Temple food’s charm 2. A perfect food for vegetarians
In Korea, there are few restaurants that offer vegetarian food, so vegetarians who visit Korea have a hard time. Temple food is ideal for vegetarians since it contains no meat, poultry, or strongly flavoured vegetables. As it is based on the Buddhist philosophy, they make a point of preparing all food without using meat or five prohibited flavorings: garlic, green onions, Korean leeks, wild chives, and asafoetida. When these ingredients are cooked, Buddhists believe they stimulate lustful desires. And when they are eaten raw, they can cause anger. For this reason, they are not permitted in the preparation of temple food, and as a result, temple food is neither spicy nor strongly flavoured. If you have had difficulty finding vegetarian food in Korea, pay a visit to a temple food specialty restaurant.
Temple food’s charm 3. A wide variety of dishes in each season
It’s said that eating foods that are in season can help you maintain your health. That is how important seasonal food is in harmonizing our body with nature. Temple food is prepared using ingredients that are in season, and these restaurants often use vegetables that they grow themselves. The number of dishes which can be made with vegetables is limited, but in each dish, you can sense the taste of nature itself.
Temple food: The beauty of emptiness
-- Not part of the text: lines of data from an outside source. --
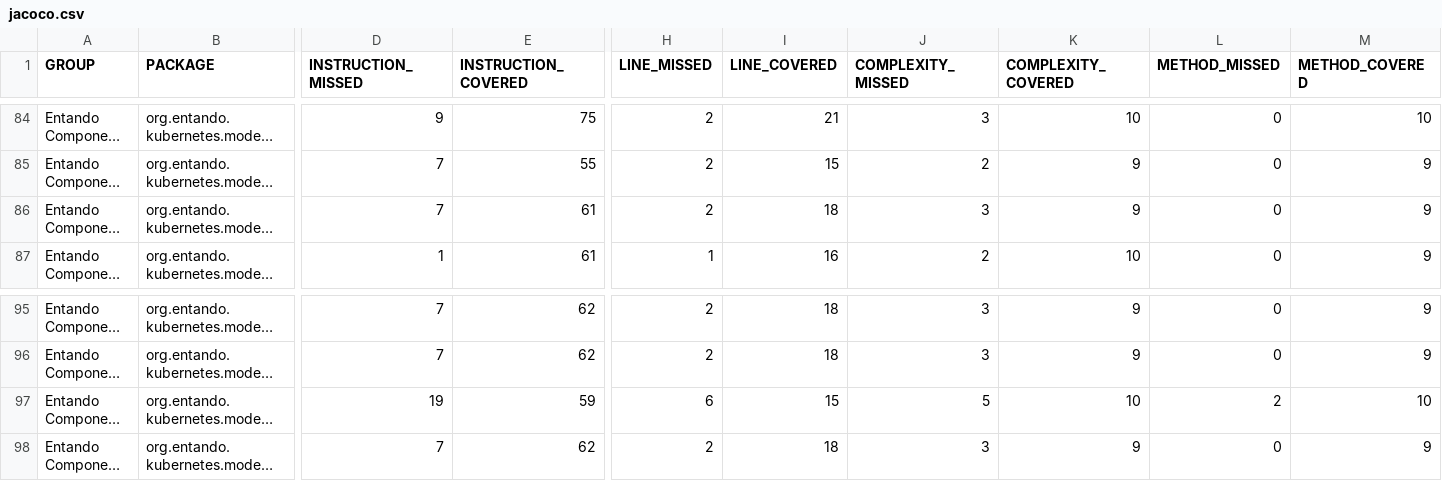
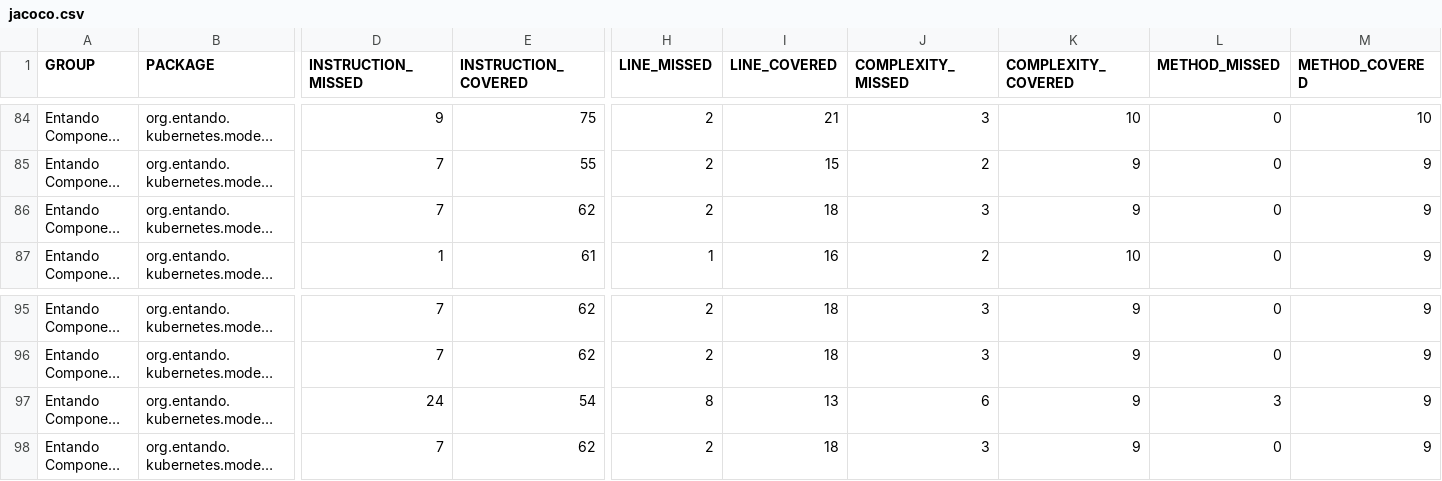
Before and after one commit to entando-k8s/devops-results-2020-11-17, a CSV file: entando-component-manager/PR-78/jacoco/jacoco.csv, drawn as a sheet; only a part is shown, gaps mark what is left out; long unchanged cells end in …; the diff names each change by its address in the sheet, - before the commit and + after, or states it on an @@ line.

Commit message:
Publishing files for path entando-component-manager/PR-78

```diff
--- a/entando-component-manager/PR-78/jacoco/jacoco.csv
+++ b/entando-component-manager/PR-78/jacoco/jacoco.csv
-E86 (INSTRUCTION_COVERED): 61
+E86 (INSTRUCTION_COVERED): 62
-D97 (INSTRUCTION_MISSED): 19
+D97 (INSTRUCTION_MISSED): 24
-E97 (INSTRUCTION_COVERED): 59
+E97 (INSTRUCTION_COVERED): 54
-H97 (LINE_MISSED): 6
+H97 (LINE_MISSED): 8
-I97 (LINE_COVERED): 15
+I97 (LINE_COVERED): 13
-J97 (COMPLEXITY_MISSED): 5
+J97 (COMPLEXITY_MISSED): 6
-K97 (COMPLEXITY_COVERED): 10
+K97 (COMPLEXITY_COVERED): 9
-L97 (METHOD_MISSED): 2
+L97 (METHOD_MISSED): 3
-M97 (METHOD_COVERED): 10
+M97 (METHOD_COVERED): 9
```
Also changed, not shown: 22 other files.
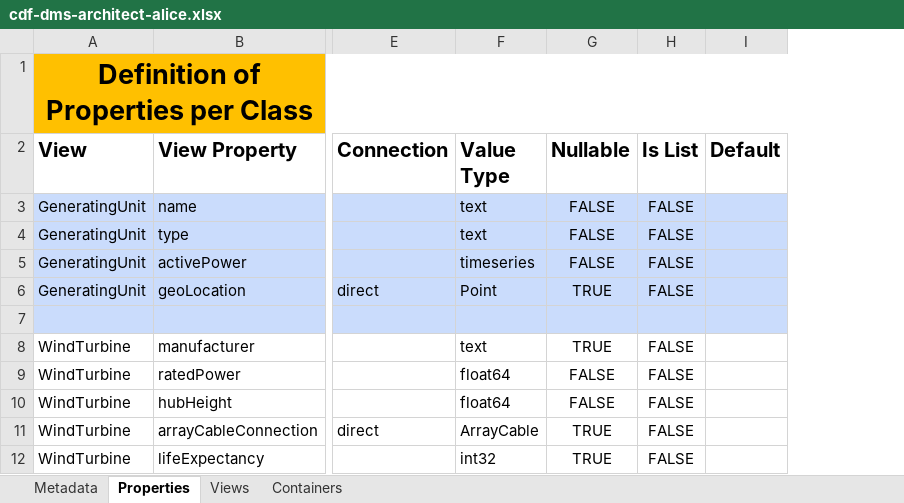
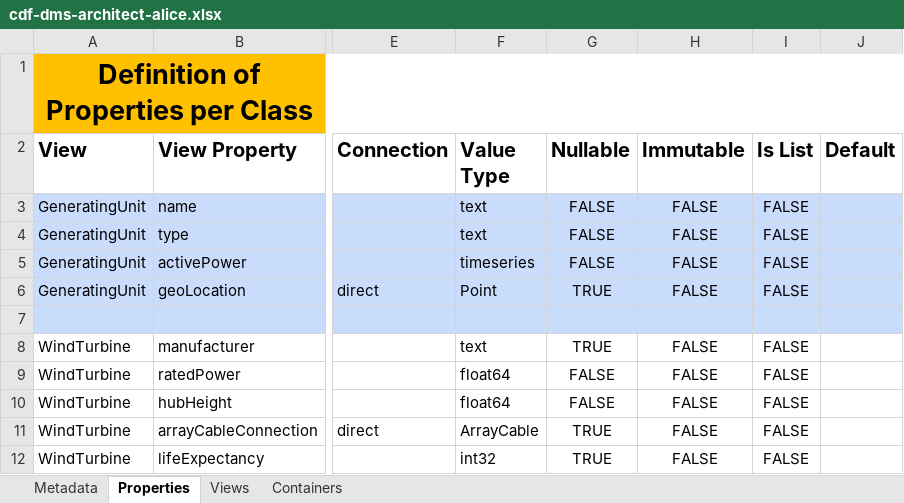
Before and after one commit to cognitedata/neat, an Excel workbook: docs/artifacts/rules/cdf-dms-architect-alice.xlsx, sheet Properties, drawn as a sheet; only a part is shown, gaps mark what is left out; values as stored, in another font and other column widths than the file's, no borders; the diff names each change by its address in the sheet, - before the commit and + after, or states it on an @@ line.

```diff
--- a/docs/artifacts/rules/cdf-dms-architect-alice.xlsx (sheet Properties)
+++ b/docs/artifacts/rules/cdf-dms-architect-alice.xlsx (sheet Properties)
+column H (Immutable), rows 3-12: FALSE | FALSE | FALSE | FALSE |  | FALSE | FALSE | FALSE | FALSE | FALSE
```
Also changed, not shown: docs/artifacts/rules/dms-analytics-olav.xlsx.
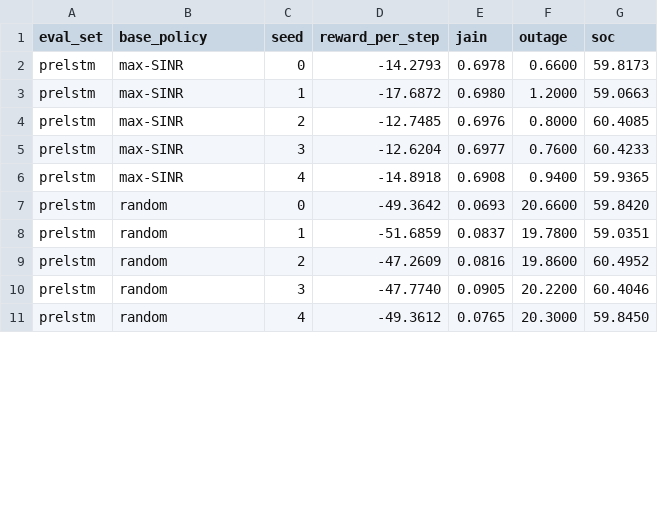
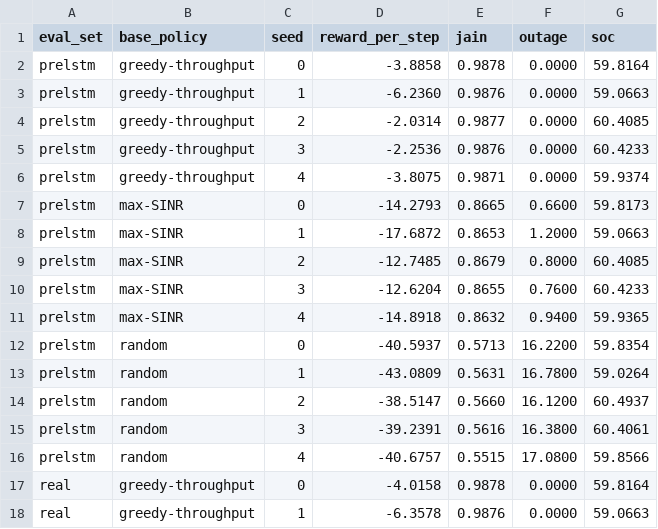
Before and after one commit to hmatadhi/haps_ground_communications, a CSV file: data/processed/dqn_multiseed/baselines_5seed.csv, drawn as a sheet; only a part is shown; the diff covers the shown part only.

```diff
--- a/data/processed/dqn_multiseed/baselines_5seed.csv
+++ b/data/processed/dqn_multiseed/baselines_5seed.csv
@@ -1,11 +1,18 @@
 eval_set,base_policy,seed,reward_per_step,jain,outage,soc
-prelstm,max-SINR,0,-14.2793,0.6978,0.6600,59.8173
-prelstm,max-SINR,1,-17.6872,0.6980,1.2000,59.0663
-prelstm,max-SINR,2,-12.7485,0.6976,0.8000,60.4085
-prelstm,max-SINR,3,-12.6204,0.6977,0.7600,60.4233
-prelstm,max-SINR,4,-14.8918,0.6908,0.9400,59.9365
-prelstm,random,0,-49.3642,0.0693,20.6600,59.8420
-prelstm,random,1,-51.6859,0.0837,19.7800,59.0351
-prelstm,random,2,-47.2609,0.0816,19.8600,60.4952
-prelstm,random,3,-47.7740,0.0905,20.2200,60.4046
-prelstm,random,4,-49.3612,0.0765,20.3000,59.8450
+prelstm,greedy-throughput,0,-3.8858,0.9878,0.0000,59.8164
+prelstm,greedy-throughput,1,-6.2360,0.9876,0.0000,59.0663
+prelstm,greedy-throughput,2,-2.0314,0.9877,0.0000,60.4085
+prelstm,greedy-throughput,3,-2.2536,0.9876,0.0000,60.4233
+prelstm,greedy-throughput,4,-3.8075,0.9871,0.0000,59.9374
+prelstm,max-SINR,0,-14.2793,0.8665,0.6600,59.8173
+prelstm,max-SINR,1,-17.6872,0.8653,1.2000,59.0663
+prelstm,max-SINR,2,-12.7485,0.8679,0.8000,60.4085
+prelstm,max-SINR,3,-12.6204,0.8655,0.7600,60.4233
+prelstm,max-SINR,4,-14.8918,0.8632,0.9400,59.9365
+prelstm,random,0,-40.5937,0.5713,16.2200,59.8354
+prelstm,random,1,-43.0809,0.5631,16.7800,59.0264
+prelstm,random,2,-38.5147,0.5660,16.1200,60.4937
+prelstm,random,3,-39.2391,0.5616,16.3800,60.4061
+prelstm,random,4,-40.6757,0.5515,17.0800,59.8566
+real,greedy-throughput,0,-4.0158,0.9878,0.0000,59.8164
+real,greedy-throughput,1,-6.3578,0.9876,0.0000,59.0663
```
Also changed, not shown: 3 added rows and 25 edited cells elsewhere in this file, data/processed/dqn_multiseed/seed_results.csv, data/processed/dqn_multiseed/stats.csv, 44 other files.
We’ve discovered some of great things about temple food, and now it’s time to give it a try. When the monks eat at the temple, they must follow the principle of bal-woo-gong-yang. This means each person puts an appropriate amount of food in a bowl (bal-woo), and they must finish everything. There is no food waste at all and no need to do the dishes, so it is environmentally friendly. If you find these traditional ways somewhat challenging, keep in mind the spirit of ‘bal-woo-gong-yang’ and enjoy temple food. Following these principles of moderation can enrich your health and your life.